In February last year, PM Imran vowed that he would reduce public debt to Rs20 trillion before leaving office. But policy directives over the past year suggest that by the time the Tehreek-e-Insaf (PTI) government of Pakistan leaves office in 2023, the level of debt will almost double.
The government has successively added Rs24.2 trillion to public debt in 71 years, which is shown by the Ministry of Finance’s projections to jump to at least Rs47 trillion in the five years of the PTI government.
When Imran Khan became prime minister, central government debt approached Rs24.2 trillion and around Rs9.2 trillion had been added so far, excluding obligations.
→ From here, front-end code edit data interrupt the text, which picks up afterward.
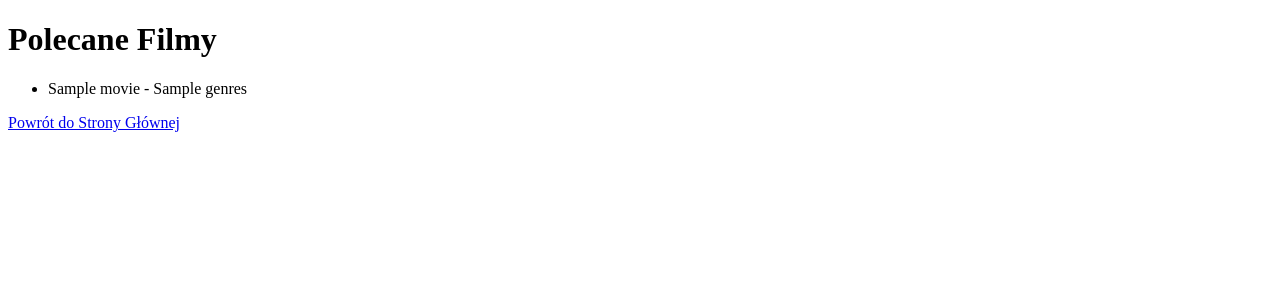
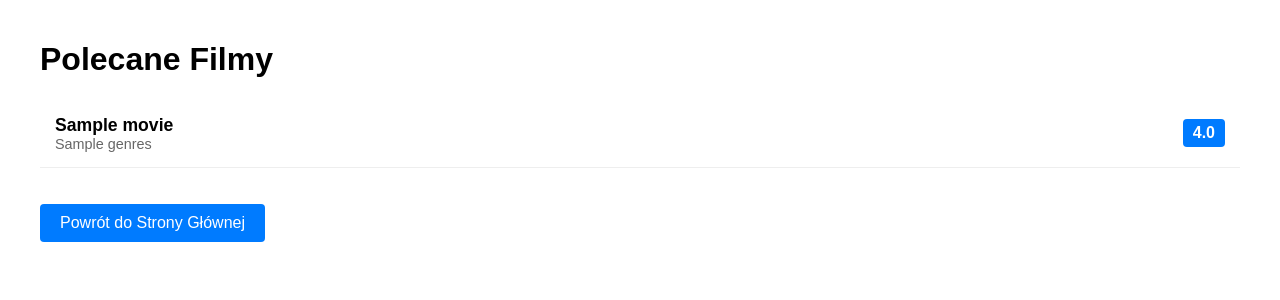
Before and after one commit to Wifalko/MovieLensRecommender, a Flask app: template templates/recommendations.html in a window 1280 px wide. Shown: the top 300 px of the page. Run offline with Flask 3, Linux system fonts and the light colour scheme; the template is opened without the code that fills it: most values are stand-ins (such as "Sample title", 1, 10 or a date in 2020); parts of the project's set-up code (start-up, migrations or seed data) failed here and were passed over.

Commit message:
poprawki

```diff
--- a/templates/recommendations.html
+++ b/templates/recommendations.html
@@ -4,14 +4,73 @@
     <meta charset="UTF-8">
     <meta name="viewport" content="width=device-width, initial-scale=1.0">
     <title>Polecane Filmy</title>
+    <style>
+        body {
+            font-family: Arial, sans-serif;
+            max-width: 1200px;
+            margin: 0 auto;
+            padding: 20px;
+        }
+
+        .movie-list {
+            list-style: none;
+            padding: 0;
+        }
+
+        .movie-item {
+            padding: 15px;
+            border-bottom: 1px solid #eee;
+            display: flex;
+            justify-content: space-between;
+            align-items: center;
+        }
+
+        .movie-title {
+            font-weight: bold;
+            font-size: 1.1em;
+        }
+
+        .movie-genres {
+            color: #666;
+            font-size: 0.9em;
+        }
+
+        .movie-rating {
+            background-color: #007bff;
+            color: white;
+            padding: 5px 10px;
+            border-radius: 4px;
+            font-weight: bold;
+        }
+
+        .back-link {
+            display: inline-block;
+            margin-top: 20px;
+            padding: 10px 20px;
+            background-color: #007bff;
+            color: white;
+            text-decoration: none;
+            border-radius: 4px;
+        }
+
+        .back-link:hover {
+            background-color: #0056b3;
+        }
+    </style>
 </head>
 <body>
     <h1>Polecane Filmy</h1>
-    <ul>
+    <ul class="movie-list">
         {% for movie in recommended_movies %}
-        <li>{{ movie.Title }} - {{ movie.Genres }}</li>
+        <li class="movie-item">
+            <div>
+                <div class="movie-title">{{ movie.Title }}</div>
+                <div class="movie-genres">{{ movie.Genres }}</div>
+            </div>
+            <span class="movie-rating">{{ "%.1f"|format(movie.Rating) }}</span>
+        </li>
         {% endfor %}
     </ul>
-    <a href="/">Powrót do Strony Głównej</a>
+    <a href="/" class="back-link">Powrót do Strony Głównej</a>
 </body>
 </html>
--- a/user_ratings.json
+++ b/user_ratings.json
@@ -1 +1 @@
-[{"UserID":9999,"MovieID":2571,"Rating":5.0,"Timestamp":"2025-01-08 23:57:18","Title":"Matrix, The (1999)","Genres":"Action|Sci-Fi|Thriller"},{"UserID":9999,"MovieID":1666,"Rating":2.5,"Timestamp":"2025-01-08 23:57:27","Title":"Hugo Pool (1997)","Genres":"Romance"},{"UserID":9999,"MovieID":3332,"Rating":1.5,"Timestamp":"2025-01-08 23:57:35","Title":"Legend of Lobo, The (1962)","Genres":"Adventure|Children's"},{"UserID":9999,"MovieID":3758,"Rating":3.5,"Timestamp":"2025-01-08 23:57:44","Title":"Communion (1989)","Genres":"Drama|Sci-Fi|Thriller"}]
+[{"UserID":9999,"MovieID":2571,"Rating":4.5,"Timestamp":"2025-01-09 13:43:13","Title":"Matrix, The (1999)","Genres":"Action|Sci-Fi|Thriller"},{"UserID":9999,"MovieID":132,"Rating":3.5,"Timestamp":"2025-01-09 13:43:21","Title":"Jade (1995)","Genres":"Thriller"},{"UserID":9999,"MovieID":2347,"Rating":4.5,"Timestamp":"2025-01-09 13:43:31","Title":"Pope of Greenwich Village, The (1984)","Genres":"Action"},{"UserID":9999,"MovieID":24,"Rating":4.5,"Timestamp":"2025-01-09 13:44:59","Title":"Powder (1995)","Genres":"Drama|Sci-Fi"},{"UserID":9999,"MovieID":260,"Rating":1.5,"Timestamp":"2025-01-09 13:45:09","Title":"Star Wars: Episode IV - A New Hope (1977)","Genres":"Action|Adventure|Fantasy|Sci-Fi"},{"UserID":9999,"MovieID":261,"Rating":4.5,"Timestamp":"2025-01-09 13:45:17","Title":"Little Women (1994)","Genres":"Drama"},{"UserID":9999,"MovieID":381,"Rating":4.5,"Timestamp":"2025-01-09 13:45:27","Title":"When a Man Loves a Woman (1994)","Genres":"Drama"},{"UserID":9999,"MovieID":90,"Rating":4.0,"Timestamp":"2025-01-09 13:45:36","Title":"Journey of August King, The (1995)","Genres":"Drama"}]
```
Also changed, not shown: data_processing.py (+22 -16 lines).
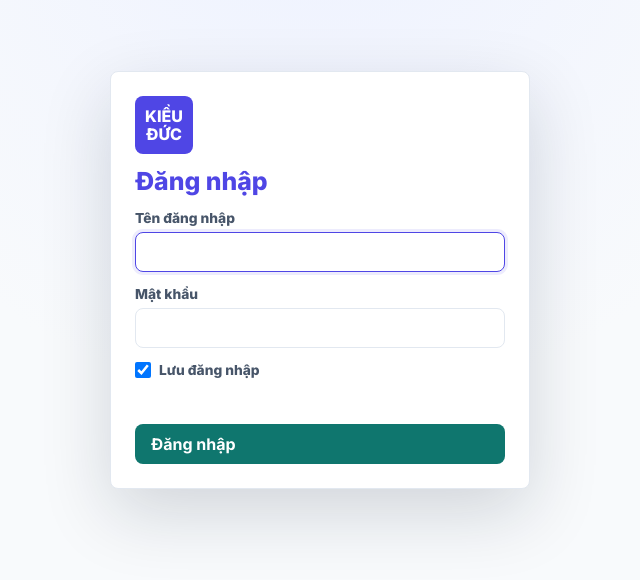
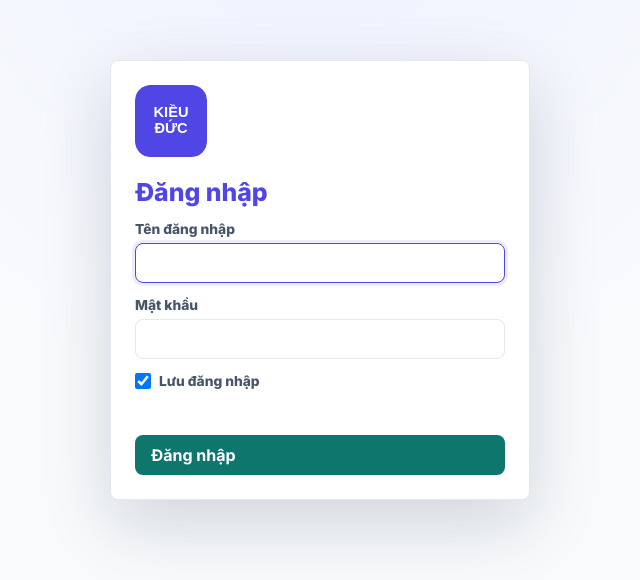
Before and after one commit to Quangh161t25/map_dinh_vi, a website: page index.html in a window 1280 px wide. Shown: the part 120-700 px from the top of the page, without its empty margins (320-960 px from the left). Drawn offline with nearby package versions, Linux system fonts and the light colour scheme.

Commit message:
Update login logo to use icon.svg

```diff
--- a/index.html
+++ b/index.html
@@ -27,7 +27,7 @@
 <body>
     <section id="authScreen" class="auth-screen">
         <form class="login-card" onsubmit="handleLogin(event)">
-            <div class="login-logo">KIỀU<br>ĐỨC</div>
+            <img src="icon.svg" alt="Logo" style="width: 72px; height: 72px; border-radius: 14px; object-fit: cover; margin-bottom: 8px;">
             <h1>Đăng nhập</h1>
             <label>
                 <span>Tên đăng nhập</span>
```
Also changed, not shown: www/index.html (+1 -1 lines).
Central government debt, which reached 27.5 trillion in February last year, surged to 33.4 trillion in February this year, according to the SBP bulletin.
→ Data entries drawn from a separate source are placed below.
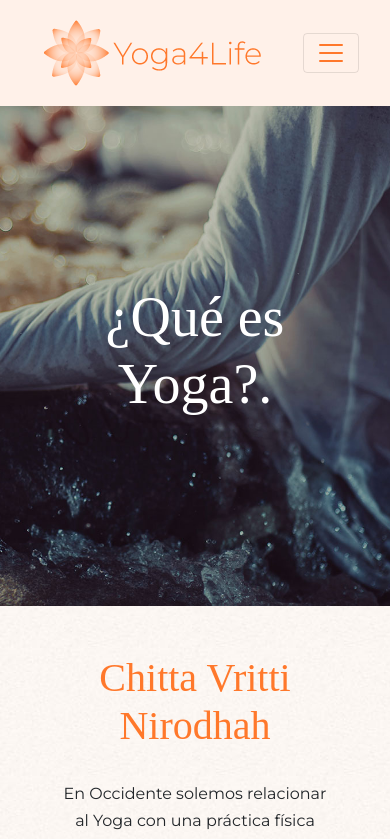
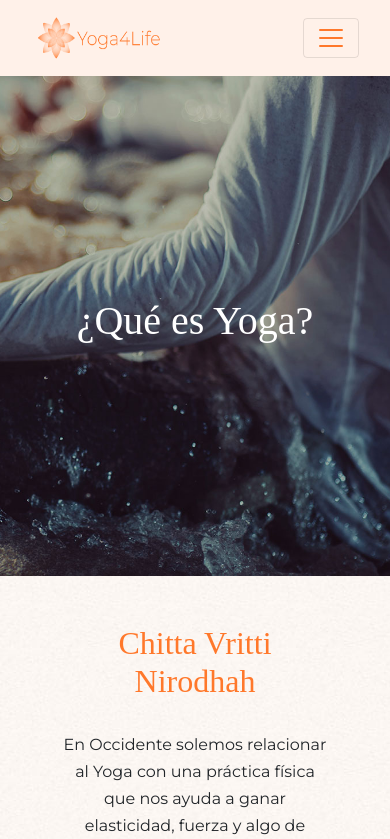
Before and after one commit to BarBritez/yoga-4-life, a website: page secciones/que-es.html in a window 390 px wide. Shown: the top 839 px of the page. Drawn offline with nearby package versions, Linux system fonts and the light colour scheme; files that its build step writes are made by us from their sources.

Commit message:
cambiando tamaños de títulos en resposive

```diff
--- a/scss/prueba.scss
+++ b/scss/prueba.scss
@@ -28,6 +28,11 @@ h1, h2, h3{
 }
 h1{
 	font-size: 3.5rem;
+	@media(max-width: 500px){
+		&{
+			font-size:2.5rem;
+		}
+	}
 }
 p{
 	font-size: 1rem;
@@ -35,6 +40,19 @@ p{
 
 .container{
 	max-width: 1440px;
+}
+// header
+nav{
+	a{
+		img{
+			@media (max-width: 500px) {
+			&{
+			width: 140px;
+			height:50px;
+			}
+			}
+		}
+	}
 }
 
 /*enlaces*/
@@ -79,6 +97,7 @@ $backgrounds: clases, contacto, inicio, quienes-somos, que-es-yoga;
 	flex-direction: column;
 	justify-content: center;
 }
+
 
 .texto-alineado{
 	text-align: center;
@@ -211,6 +230,11 @@ box-shadow: 0px 6px 34px 0px rgba(0,0,0,0.17);
 	color: $primary;
 	margin-bottom: 30px;
 	font-size: 2.5rem;
+	@media(max-width: 500px){
+		&{
+			font-size:2rem;
+		}
+	}
 	}
 }
 
--- a/secciones/que-es.html
+++ b/secciones/que-es.html
@@ -33,7 +33,7 @@
 	<section class="background-que-es-yoga texto-alineado fade-in">
 		<div class="container">
 			<h1 class="">
-				¿Qué es Yoga?.
+				¿Qué es Yoga?
 			</h1>
 		</div>
 	</section>
```
Also changed, not shown: secciones/quienes-somos.html (+1 -1 lines), css/prueba.css.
In absolute terms, there was an increase of Rs5.9 trillion or 21.3% in central government debt at the end of February.
This situation is likely to worsen due to increased government obligations after Covid-19 and the expected sharp decline in tax and non-tax revenue. PM Imran has brought four chairmen of the Federal Revenue Board (FBR) in the past 20 months but the income shortage has widened.
Last week, the prime minister again attacked political compromise and allowed wealthy builders and developers to invest their black money in the realty sector instead of getting them to work. Previously, he reached a compromise with traders who contributed to the further erosion of the tax base.
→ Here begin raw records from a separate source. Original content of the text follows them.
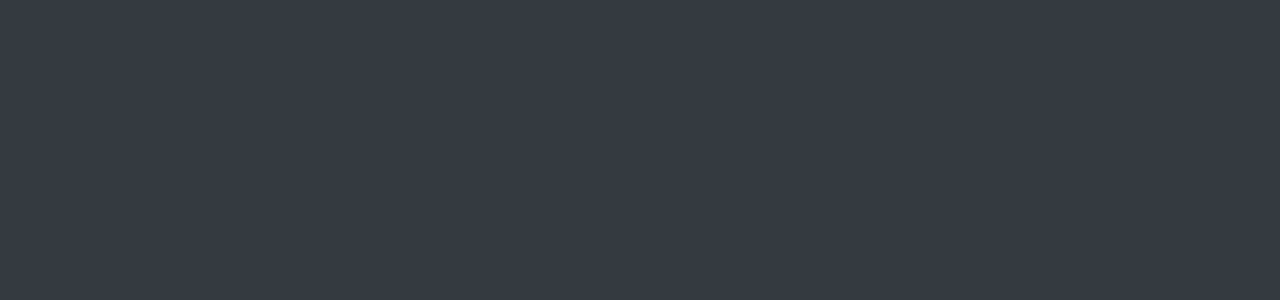
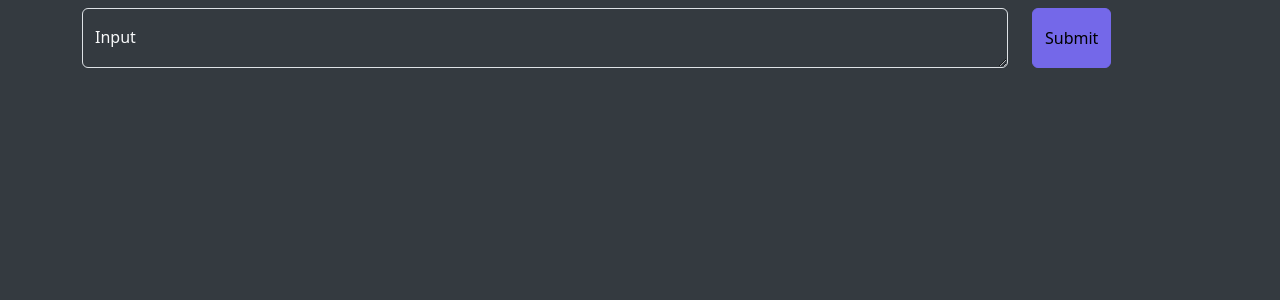
Before and after one commit to hassonor/openai-api-demos, a React (Create React App) app in the folder project_1/frontend/: page /chat in a window 1280 px wide. Before the commit this address had no page. Shown: the top 300 px of the page. Built offline with nearby package versions, Linux system fonts and the light colour scheme.

Commit message:
add basic chat screen with role demo

```diff
--- a/project_1/frontend/src/App.js
+++ b/project_1/frontend/src/App.js
@@ -3,6 +3,7 @@ import { BrowserRouter as Router, Routes, Route } from "react-router-dom";
 import Home from "./screens/Home/Home";
 import "./styles/bootstrap-custom.scss";
 import Stream from "./screens/Stream/Stream";
+import Chat from "./screens/Chat/Chat";
 import PDFSummary from "./screens/PDFSummary/PDFSummary";
 
 function App() {
@@ -12,6 +13,7 @@ function App() {
                 <Routes>
                     <Route path='/' element={<Home />} />
                     <Route path='/stream' element={<Stream />} />
+                    <Route path='/chat' element={<Chat />} />
                     <Route path='/pdfsummary' element={<PDFSummary />} />
                 </Routes>
             </Router>
--- /dev/null
+++ b/project_1/frontend/src/screens/Chat/Chat.js
@@ -0,0 +1,86 @@
+import React, { useState } from 'react';
+import '../styles/style.css';
+
+function Chat() {
+  const [inputValue, setInputValue] = useState('');
+  const [result, setResult] = useState('');
+  const [prompt, setPrompt] = useState('');
+  const [jresult, setJresult] = useState('');
+  const [responseok, setResponseok] = useState('');
+  const [error, setError] = useState('');
+
+  const handleSubmit = async (e) => {
+    e.preventDefault();
+
+    if(!inputValue){
+      setError('Please enter a prompt!');
+      setPrompt('');
+      setResult('');
+      setJresult('');
+      return;
+    }
+
+    const response = await fetch('/api/chatgpt/chat', {
+      method: 'POST',
+      headers: {
+        'Content-Type': 'application/json',
+      },
+      body: JSON.stringify({ text: inputValue }),
+    });
+
+    try {
+      if (response.ok) {
+        setResponseok(true);
+        const data = await response.json();
+        console.log(data);
+        setPrompt(inputValue);
+        setResult(data.choices[0].message.content);
+        setJresult(JSON.stringify(data, null, 2));
+        setInputValue('');
+        setError('');
+      } else {
+        setResponseok(false);
+        throw new Error('An error occurred');
+      }
+    } catch (error) {
+      console.log(error);
+      setResult('');
+      setError('An error occurred while submitting the form.');
+    }
+  };
+
+  return (
+    <div className="container">
+      <form className="form-horizontal" onSubmit={handleSubmit}>
+        <div className="form-group row">
+          <div className="col-sm-10 mt-2">
+            <div className="form-floating">
+              <textarea
+                className="form-control custom-input"
+                id="floatingInput"
+                placeholder="Enter a value"
+                value={inputValue}
+                onChange={(e) => setInputValue(e.target.value)}
+              />
+
+              <label htmlFor="floatingInput">Input</label>
+            </div>
+          </div>
+          <div className="col-sm-2 mt-2">
+            <button type="submit" className="btn btn-primary custom-button">Submit</button>
+          </div>
+        </div>
+      </form>
+      {error && <div className="alert alert-danger mt-3">{error}</div>}
+      {prompt && <div className="alert alert-secondary mt-3">{prompt}</div>}
+      {result && <div className="alert alert-success mt-3">{result}</div>}
+      {responseok && (
+        <pre className="alert alert-info mt-3">
+          <code>{jresult}</code>
+        </pre>
+      )}
+    </div>
+  );
+}
+
+export default Chat;
```
Also changed, not shown: 2 other files (tests, documents, lock files or other folders).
The government also did not have the political will to impose provisions for stating the number of Computerized National Identity Cards (CNIC) for the purchase of goods valued at Rs 50,000.
The Pakistani Rupee again began to shed its value against the US dollar and closed at Rs167.9 on Tuesday, which will have an impact on the level of debt for March and April. Central government debt increased 5.2% to Rs33.4 trillion in the eight months to the end of February in the current fiscal year, an additional Rs1.64 trillion, according to the SBP.
General government debt, including guarantees and loans from the International Monetary Fund (IMF), rose to 88% of gross domestic product (GDP) at the end of the previous fiscal year, according to the IMF.
In the current fiscal year, the IMF has revised upward its projections for public debt and liabilities to 84.7% of GDP or Rs37.6 trillion, a report showed.
But this projection is likely to be further revised due to the implications of the coronavirus for the economy and government revenue.
Central government debt consists of long-term and short-term domestic debt and foreign debt.
The SBP report shows that the central government’s total domestic debt increased from Rs 20.7 trillion in June last year to Rs 22.7 trillion in February, a net additional of Rs 1.4 trillion or 6.5%. The large increase in federal government debt is due to long-term debt, which swelled from Rs15.2 trillion to Rs16.9 trillion. There was an increase of Rs1, 7 trillion or 10.8% in long-term debt.
This is because the government’s decision to change short-term loans from the central bank into long-term debt.
Short-term domestic debt decreased from Rs5.5 trillion in June 2019 to Rs5.3 trillion in February this year. There was a reduction of Rs200 billion in short-term debt.
Federal government debt, obtained through the sale of Market Treasury Bills (MTBs) to commercial banks, once again began to rise after remaining in a downward trajectory. MTB-based debt increased from Rs4.9 trillion to just over Rp5 trillion. The central government’s external debt increased from Rs11 trillion in June to Rs11.23 trillion in February.
The external debt of the central government did not increase rapidly because of the IMF’s obligations and hot foreign money in the books of the central bank. This foreign debt is expected to surge again due to currency devaluation.
Hot foreign money has also begun to flow gradually because foreign investors have so far attracted $ 2.2 billion, mainly British investors, from a total of $ 3.4 billion in inflows.
Published in The Express Tribune, April 8th, 2020.